From Indiscrete Thoughts, by GianCarlo Rota: The best introduction to mathematics is not achieved by rigorous presentation. No one can learn calculus, linear algebra, or group theory by reading an axiomatic presentation. What one wishes is a feeling for a … Continue reading
On Pulling Weeds
“A weed is a plant whose virtues have not yet been discovered,” said Ralph Waldo Emerson. This is a profound observation about judgements and the role of words in conveying judgements. Nowadays, with our quite extensive knowledge of plants and … Continue reading
Posted in Physics
5 Comments
Solution To “The Coconut Problem”
The coconut problem post has now been updated with a solution and some discussion here.
Posted in Uncategorized
2 Comments
How Much Mathematics Should A Student Memorize?

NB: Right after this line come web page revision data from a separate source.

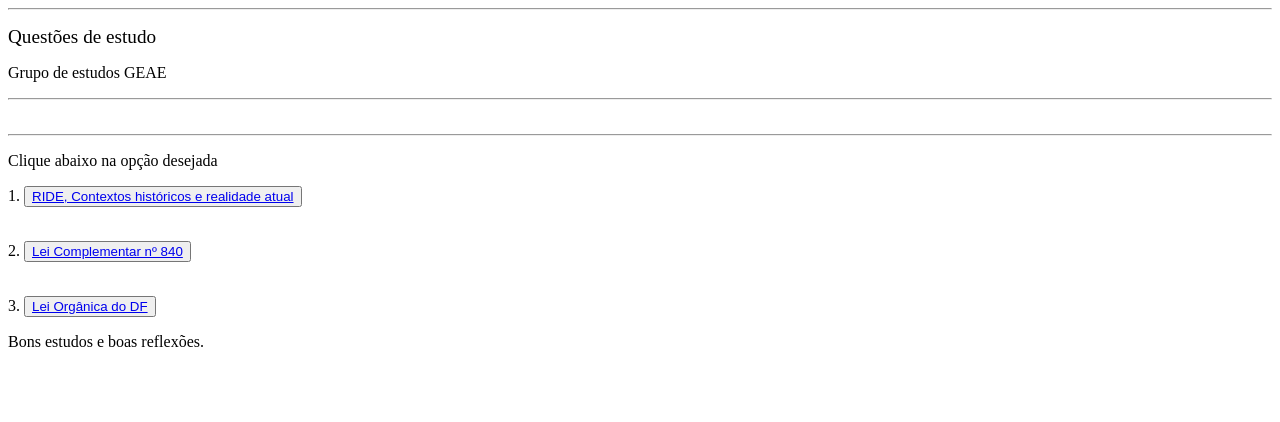
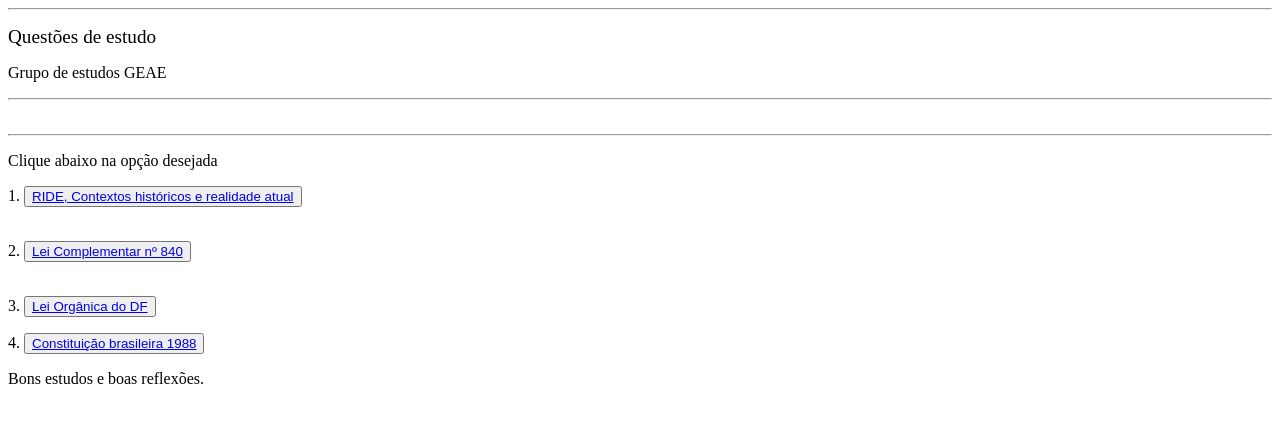
Before and after one commit to leofelipeguedes/questoesgeae, a plain HTML site: page index.html in a window 1280 px wide. Drawn offline with Linux system fonts and the light colour scheme.

Commit message:
Update index.html

```diff
--- a/index.html
+++ b/index.html
@@ -22,6 +22,9 @@
 <p>
     3. <button><a href="leiorganicadf.html">Lei Orgânica do DF</a></button><br>
 </p>
+<p>
+    4. <button><a href="leiconstituiçao.html">Constituição brasileira 1988</a></button><br>
+</p>
 <p>Bons estudos e boas reflexões. </p>
 </body>
 </html>
```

Part 4, Geometric Series
In teaching mathematics for many years, one of the things I emphasized over and over again was that students should memorize the absolute minimum necessary, and then I did my best to make explicit what this absolute minimum is. It … Continue reading
Lectures Suck
A friend sent me this link to a New York Times article on improving lectures in university physics classrooms. A Toronto Star article based on the same research (led by University of British Columbia Nobel laureate Carl Wieman) is here. … Continue reading